WHAT NEEDS TO BE DONE:
Each line below that carries the string "Beyond" must appear in the answer.

::::::::::

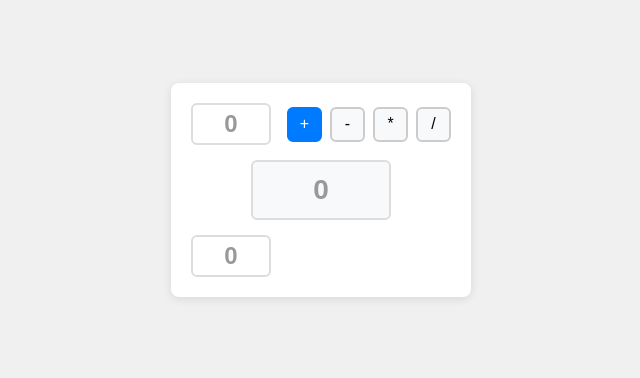
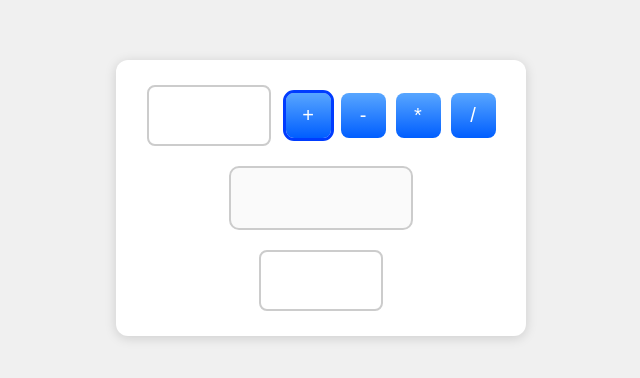
Before and after one commit to Ponava-pr/-1, a plain HTML site: page index.html in a window 1280 px wide. Shown: the part 210-588 px from the top of the page, without its empty margins (319-959 px from the left). Drawn offline with Linux system fonts and the light colour scheme.

Commit message:
Update style.css

```diff
--- a/style.css
+++ b/style.css
@@ -1,9 +1,3 @@
-* {
-    margin: 0;
-    padding: 0;
-    box-sizing: border-box;
-}
-
 body {
     font-family: Arial, sans-serif;
     background: #f0f0f0;
@@ -11,117 +5,81 @@ body {
     justify-content: center;
     align-items: center;
     min-height: 100vh;
-    padding: 20px;
 }
 
 .calculator {
     background: white;
-    border-radius: 8px;
-    padding: 20px;
-    width: 300px;
-    box-shadow: 0 2px 10px rgba(0, 0, 0, 0.1);
+    border-radius: 12px;
+    padding: 25px;
+    width: 360px;
+    box-shadow: 0 2px 12px rgba(0,0,0,0.15);
+
+    display: flex;
+    flex-direction: column;
+    gap: 20px;
 }
 
-/* Первая строка: число слева, операторы справа */
+/* Первая строка: число слева + операторы справа */
 .first-row {
     display: flex;
-    justify-content: space-between;
     align-items: center;
-    margin-bottom: 15px;
+    gap: 15px;
+    justify-content: center;
 }
 
 .number-input {
     font-size: 24px;
-    font-weight: bold;
-    color: #333;
-    min-width: 80px;
-    min-height: 40px;
-    border: 2px solid #ddd;
-    padding: 5px 10px;
-    border-radius: 6px;
+    min-width: 100px;
+    min-height: 45px;
+    border: 2px solid #ccc;
+    border-radius: 8px;
+    padding: 6px 10px;
+    text-align: center;
     background: white;
-    text-align: center;
 }
 
-.number-input:focus {
-    outline: none;
-    border-color: #007bff;
-    background: #f8f9fa;
-}
-
-.number-input:empty:before {
-    content: "0";
-    color: #999;
-}
-
-.number-input:empty:focus:before {
-    content: "";
-}
-
+/* Ряд операторов */
 .operators {
     display: flex;
-    gap: 8px;
+    gap: 10px;
 }
 
 .op-btn {
-    width: 35px;
-    height: 35px;
-    border: 2px solid #ccc;
-    border-radius: 6px;
-    background: #f8f9fa;
-    font-size: 16px;
+    width: 45px;
+    height: 45px;
+    border-radius: 8px;
+    font-size: 20px;
     cursor: pointer;
-    display: flex;
-    align-items: center;
-    justify-content: center;
-}
-
-.op-btn:hover {
-    background: #e9ecef;
-    border-color: #999;
+    border: none;
+    background: linear-gradient(180deg, #58a6ff, #005eff);
+    color: white;
 }
 
 .op-btn.active {
-    background: #007bff;
-    color: white;
-    border-color: #007bff;
+    outline: 3px solid #003cff;
 }
 
-/* Вторая строка: результат */
+/* Результат */
 .second-row {
     display: flex;
     justify-content: center;
-    margin-bottom: 15px;
 }
 
 .result {
     font-size: 28px;
-    font-weight: bold;
-    color: #333;
-    padding: 10px 20px;
-    background: #f8f9fa;
-    border-radius: 6px;
-    border: 2px solid #ddd;
-    cursor: pointer;
-    min-width: 140px;
-    text-align: center;
+    min-width: 180px;
     min-height: 60px;
+    border: 2px solid #ccc;
+    background: #fafafa;
+    border-radius: 10px;
     display: flex;
     align-items: center;
     justify-content: center;
-}
-
-.result:hover {
-    background: #e9ecef;
-    border-color: #999;
-}
-
-.result:empty:before {
-    content: "0";
-    color: #999;
+    cursor: pointer;
 }
 
 /* Третья строка */
 .third-row {
     display: flex;
+    justify-content: center;
 }
```
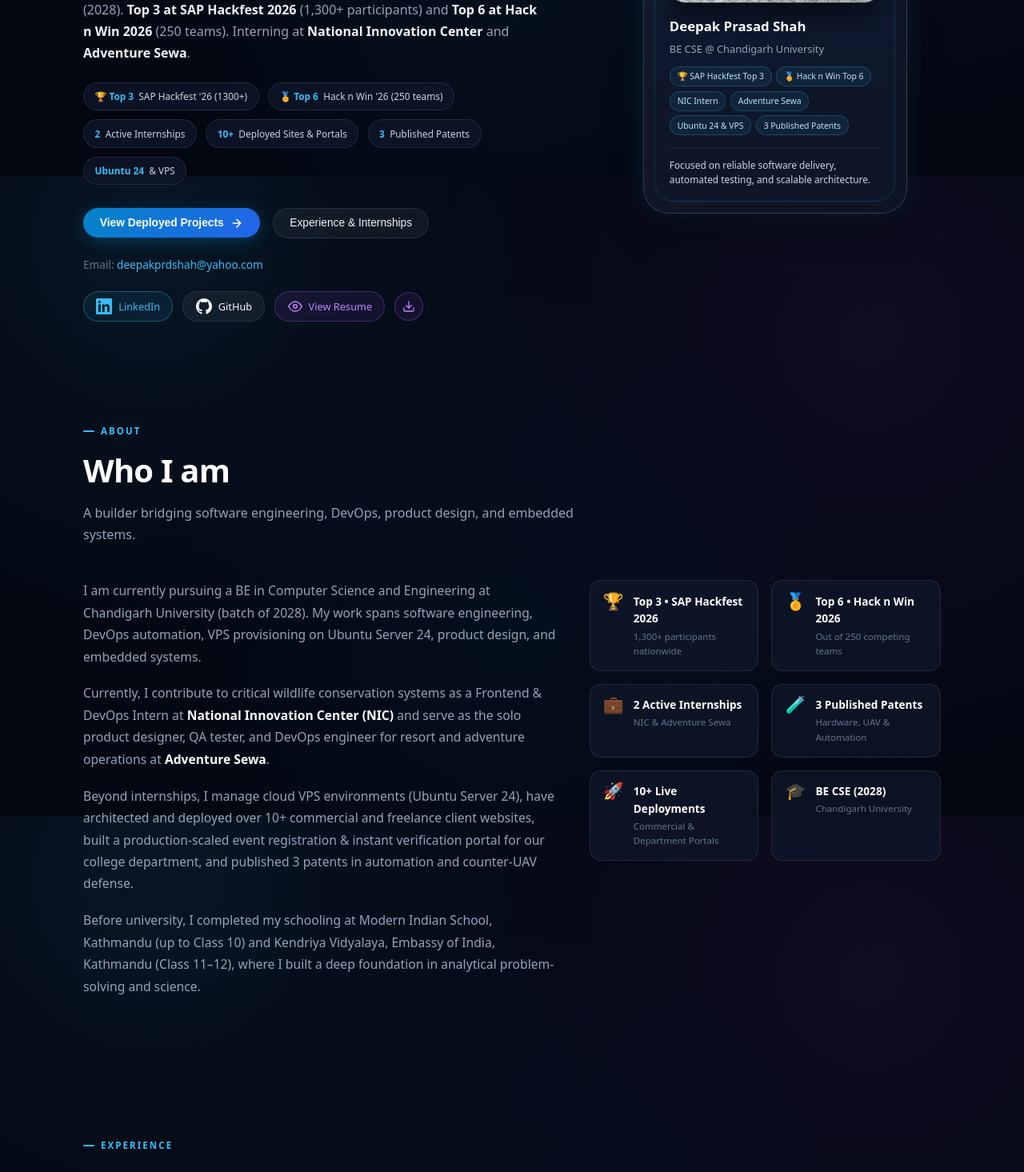
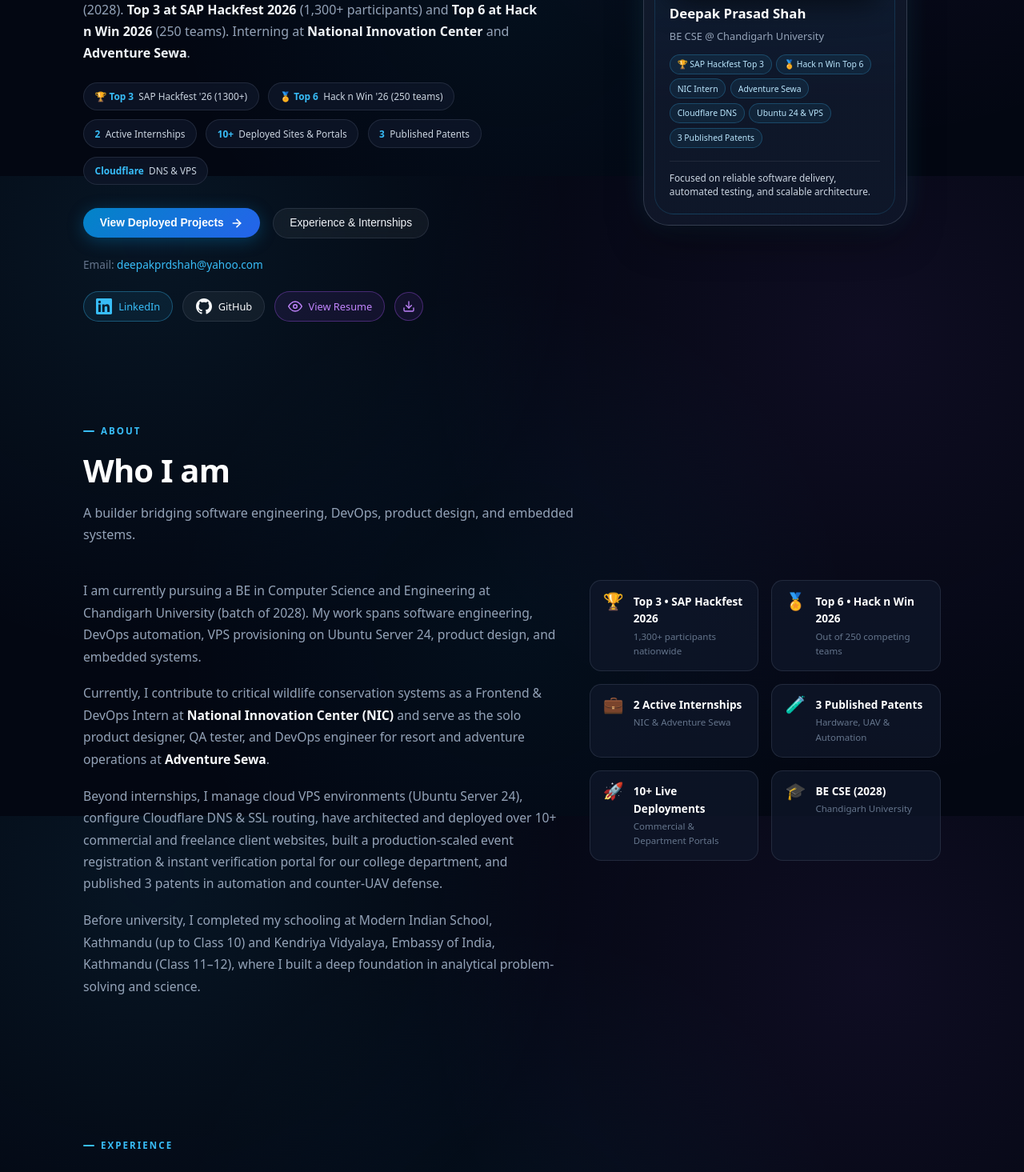
Before and after one commit to deiepak/deepak-portfolio, a React (Vite) app: page / in a window 1280 px wide. Shown: the part 580-2045 px from the top of the page at 80% size. Built offline with nearby package versions, Linux system fonts and the light colour scheme.

Commit message:
Add Cloudflare DNS management to skills, projects, and bio

```diff
--- a/src/components/About.jsx
+++ b/src/components/About.jsx
@@ -23,7 +23,7 @@
             and adventure operations at <strong>Adventure Sewa</strong>.
           </p>
           <p>
-            Beyond internships, I manage cloud VPS environments (Ubuntu Server 24), have architected and deployed over 10+ commercial and
+            Beyond internships, I manage cloud VPS environments (Ubuntu Server 24), configure Cloudflare DNS &amp; SSL routing, have architected and deployed over 10+ commercial and
             freelance client websites, built a production-scaled event registration &amp;
             instant verification portal for our college department, and published 3 patents
             in automation and counter-UAV defense.
--- a/src/components/Hero.jsx
+++ b/src/components/Hero.jsx
@@ -51,7 +51,7 @@
             <strong>3</strong> Published Patents
           </div>
           <div className="badge">
-            <strong>Ubuntu 24</strong> &amp; VPS
+            <strong>Cloudflare</strong> DNS &amp; VPS
           </div>
         </div>
         <div className="hero-cta-group">
@@ -186,6 +186,7 @@
                 <span className="profile-tag">🏅 Hack n Win Top 6</span>
                 <span className="profile-tag">NIC Intern</span>
                 <span className="profile-tag">Adventure Sewa</span>
+                <span className="profile-tag">Cloudflare DNS</span>
                 <span className="profile-tag">Ubuntu 24 &amp; VPS</span>
                 <span className="profile-tag">3 Published Patents</span>
               </div>
--- a/src/components/Skills.jsx
+++ b/src/components/Skills.jsx
@@ -16,6 +16,7 @@
           <div className="skill-title">DevOps &amp; Infrastructure</div>
           <div className="skill-tags">
             <span className="skill-tag">Ubuntu Server 24</span>
+            <span className="skill-tag">Cloudflare DNS Management</span>
             <span className="skill-tag">VPS Creation &amp; Management</span>
             <span className="skill-tag">Linux / SSH Administration</span>
             <span className="skill-tag">Docker Containerization</span>
--- a/src/data.js
+++ b/src/data.js
@@ -61,7 +61,7 @@
       "Formulated comprehensive automated and manual test plans for rock-solid transaction reliability.",
       "Provisioned and hardened Ubuntu Server 24 VPS environments, automating server setups, Nginx reverse proxy routing, and release cycles.",
     ],
-    tech: ["Product Design", "Figma", "DevOps", "Ubuntu Server 24", "VPS Management", "QA & Automated Testing", "CI/CD", "REST APIs"],
+    tech: ["Product Design", "Figma", "DevOps", "Ubuntu Server 24", "VPS Management", "Cloudflare DNS", "QA & Automated Testing", "CI/CD"],
   },
 ];
 
@@ -83,9 +83,9 @@
       "MongoDB",
       "Ubuntu Server 24",
       "VPS Hosting",
+      "Cloudflare DNS",
       "QR Verification",
       "Docker",
-      "Cloud Deployment",
     ],
   },
   {
@@ -97,13 +97,14 @@
     category: "deployed",
     featured: true,
     description:
-      "Architected, built, and launched 10+ custom production websites for businesses and individual clients. Includes e-commerce platforms, corporate showcases, booking systems, and interactive RSVP sites with 95+ Google Lighthouse scores, mobile-first UX, and dynamic CMS capabilities.",
+      "Architected, built, and launched 10+ custom production websites for businesses and individual clients. Includes e-commerce platforms, corporate showcases, booking systems, and interactive RSVP sites with 95+ Google Lighthouse scores, mobile-first UX, Cloudflare DNS configuration, and dynamic CMS capabilities.",
     tech: [
       "React",
       "Next.js",
       "Tailwind CSS",
       "WordPress",
       "Node.js",
+      "Cloudflare DNS",
       "SEO Optimization",
       "Vercel / Netlify",
     ],
```
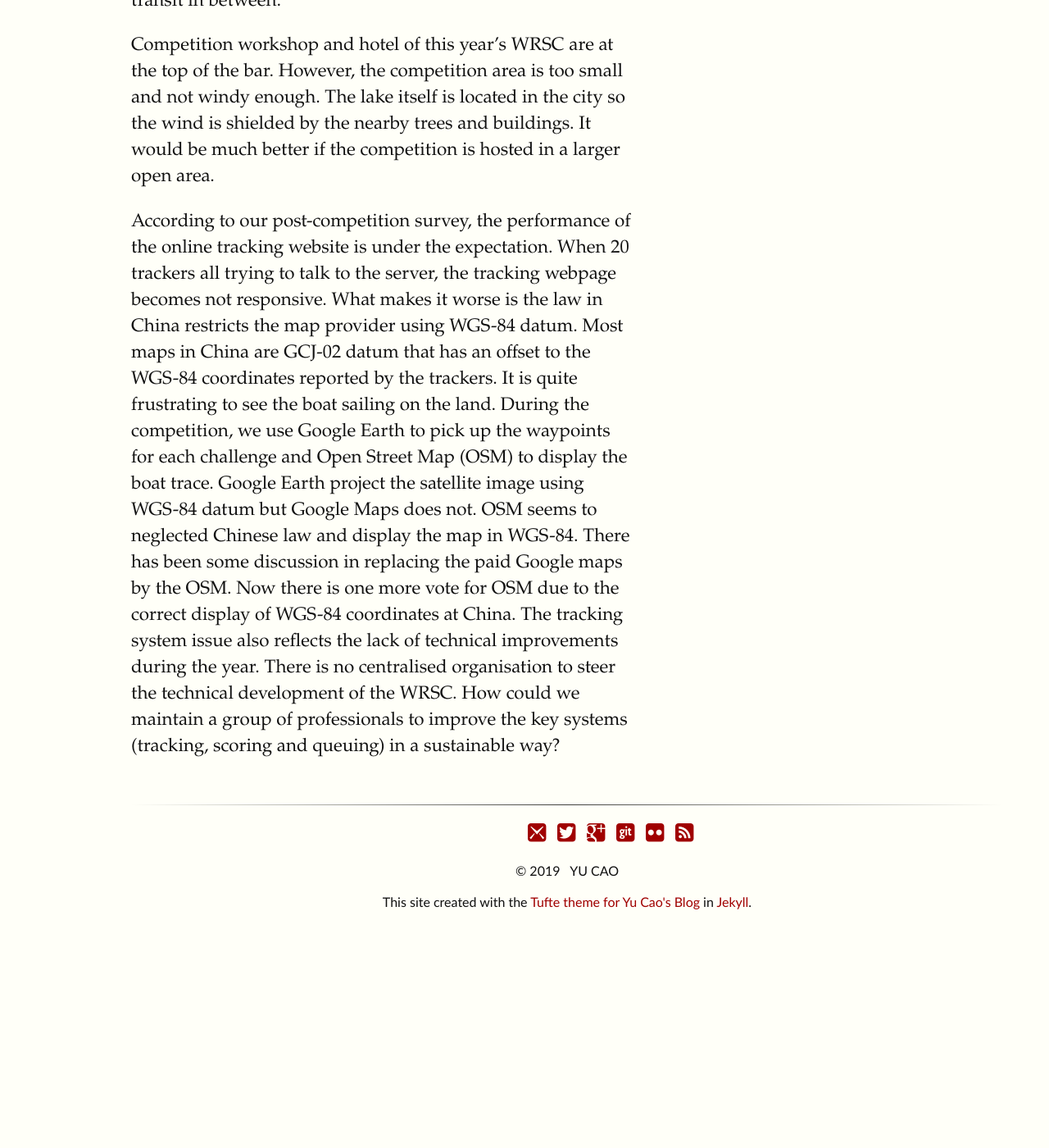
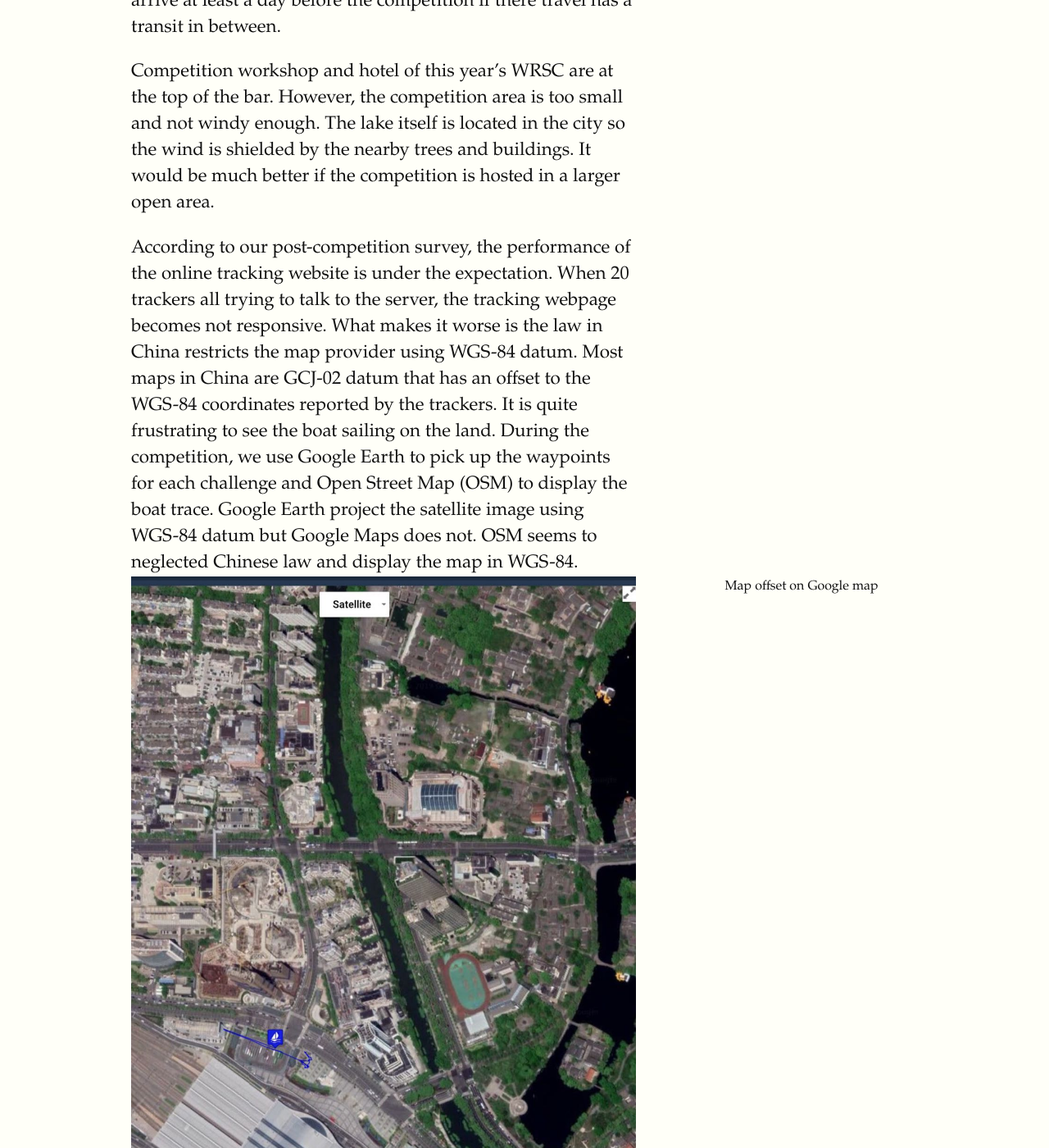
Before and after one commit to tsaoyu/blog, a Jekyll site: the page built from _posts/2019-09-03-WRSC-lessons.md, in a window 1280 px wide and 1400 px high, scrolled down 3218 px. Shown: the whole window at 82% size. Built offline with Jekyll 4.4.1, drawn with Linux system fonts in a browser that asks for light colours; before the commit the page ends 4343 px from its top, so only the background shows below that; some of the changed text lies outside the part shown.

Commit message:
Add some figures

```diff
--- a/_posts/2019-09-03-WRSC-lessons.md
+++ b/_posts/2019-09-03-WRSC-lessons.md
@@ -9,7 +9,9 @@ World Robotics Sailing Championship (WRSC) 2019 is the 12th edition in its histo
 
 Let's start from the positive side of the story. This year's event attracts more than 20 teams to compete and many of them are first time player. The total effort behind this number is largely attributed to Prof. Xu Chao's commitment to this event. He changed his IM account to [roboticsailing.org](http://roboticssailing.org) and worked as custom service 24/7 to encourage teams to participate in this year's competition. On the technical side, the Team Southampton open-source code and the standard ready-to-sail kit has lower the entry barrier for many teams. I have been invited to give a talk on the basic concepts in sailing and the use of Southampton code in last Christmas. This allows teams to focus on the development of their racing strategy instead of painstakingly converting RC boats into an autonomous one.
 
-Differential GPS trackers have been used in our tracking system, increase the localisation accuracy from ~10 m to 1~5 cm level. This technology relies on the land-based GPS offset correction network service — Qian Xu. With a good GPS and 4G network, those trackers are able to transmit high precision location data to the server and save the GPS coordinates locally. It is possible to record the position of the boat and buoy at higher accuracy during the challenges. However, those trackers are not that reliable with its initial firmware and the land-based correction service is only available at China and several Asian countries. Our tracking system team had to limit the single-use time to one hour as a compromise to data log reliability. Lizi Wang and his volunteering team have spent a lot of time to correct the mistakes due to the data missing. There is a huge room to improve the DGPS tracker for next year's competition.
+Differential GPS trackers have been used in our tracking system, increase the localisation accuracy from ~10 m to 1~5 cm level. This technology relies on the land-based GPS offset correction network service — Qian Xun. With a good GPS and 4G network, those trackers are able to transmit high precision location data to the server and save the GPS coordinates locally. It is possible to record the position of the boat and buoy at higher accuracy during the challenges. However, those trackers are not that reliable with the its initial firmware. On board memory is limited so
+our tracking system team had to limit the single-use time to one hour as a compromise to data log reliability.
+Lizi Wang and his tracking team have spent a lot of time to ask teams to submit their own tracking data when official data is missing. The land-based correction service is only available at China and several Asian countries.  There is a huge room to improve the DGPS tracker for next year's competition.
 
 Lizi and I followed a color convention for this year's WRSC, this helps a lot to offload common tasks from both of us, allowing at least one of us to freely monitor the progress of the competition. There are four main colors to show the role of volunteers, red is chief referee, yellow is pontoon officer, and green is tracker officers. The rule is as simple as traffic lights. When there is anything emergent that stops you from competing, the team shall speak to one of two chief referees who wear red. Otherwise, the team shall register their attempt in each challenge to tracker officers in green. They will wait to the called by the pontoon officer and allowed to start their race. The yellow and green team use walky-talky to inform each other there is a team coming for the attempt and online spreadsheet was used to log the start and stop time of each attempt. I would recommend whoever is interested in host next year's competition to use this color convention, otherwise, you will find yourself dealing with every single task because you are the only one that competing team is familiar with.
 
@@ -19,4 +21,8 @@ Logistic is always a headache to WRSC and the long haul flight to China pose a h
 
 Competition workshop and hotel of this year's WRSC are at the top of the bar. However, the competition area is too small and not windy enough. The lake itself is located in the city so the wind is shielded by the nearby trees and buildings. It would be much better if the competition is hosted in  a larger open area.
 
-According to our post-competition survey, the performance of the online tracking website is under the expectation. When 20 trackers all trying to talk to the server, the tracking webpage becomes not responsive. What makes it worse is the law in China restricts the map provider using WGS-84 datum. Most maps in China are GCJ-02 datum that has an offset to the WGS-84 coordinates reported by the trackers. It is quite frustrating to see the boat sailing on the land. During the competition, we use Google Earth to pick up the waypoints for each challenge and Open Street Map (OSM) to display the boat trace. Google Earth project the satellite image using WGS-84 datum but Google Maps does not. OSM seems to neglected Chinese law and display the map in WGS-84. There has been some discussion in replacing the paid Google maps by the OSM. Now there is one more vote for OSM due to the correct display of WGS-84 coordinates at China. The tracking system issue also reflects the lack of technical improvements during the year. There is no centralised organisation to steer the technical development of the WRSC. How could we maintain a group of professionals to improve the key systems (tracking, scoring and queuing) in a sustainable way?
+According to our post-competition survey, the performance of the online tracking website is under the expectation. When 20 trackers all trying to talk to the server, the tracking webpage becomes not responsive. What makes it worse is the law in China restricts the map provider using WGS-84 datum. Most maps in China are GCJ-02 datum that has an offset to the WGS-84 coordinates reported by the trackers. It is quite frustrating to see the boat sailing on the land. During the competition, we use Google Earth to pick up the waypoints for each challenge and Open Street Map (OSM) to display the boat trace. Google Earth project the satellite image using WGS-84 datum but Google Maps does not. OSM seems to neglected Chinese law and display the map in WGS-84.
+
+{% maincolumn  'assets/img/wrsc2019/wgs_offset.png' 'Map offset on Google map'%}
+
+There are some discussions in replacing the paid Google maps by the OSM. Now there is one more vote for OSM due to the correct display of WGS-84 coordinates at China. The tracking system issue also reflects the lack of technical improvements during the year. There is no centralised organisation to steer the technical development of the WRSC. How could we maintain a group of professionals to improve the key systems (tracking, scoring and queuing) in a sustainable way?
```
Also changed, not shown: assets/img/wrsc2019/wgs_offset.png (added).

::::::::::

EXERCISE ANSWER:
-            Beyond internships, I manage cloud VPS environments (Ubuntu Server 24), have architected and deployed over 10+ commercial and
+            Beyond internships, I manage cloud VPS environments (Ubuntu Server 24), configure Cloudflare DNS &amp; SSL routing, have architected and deployed over 10+ commercial and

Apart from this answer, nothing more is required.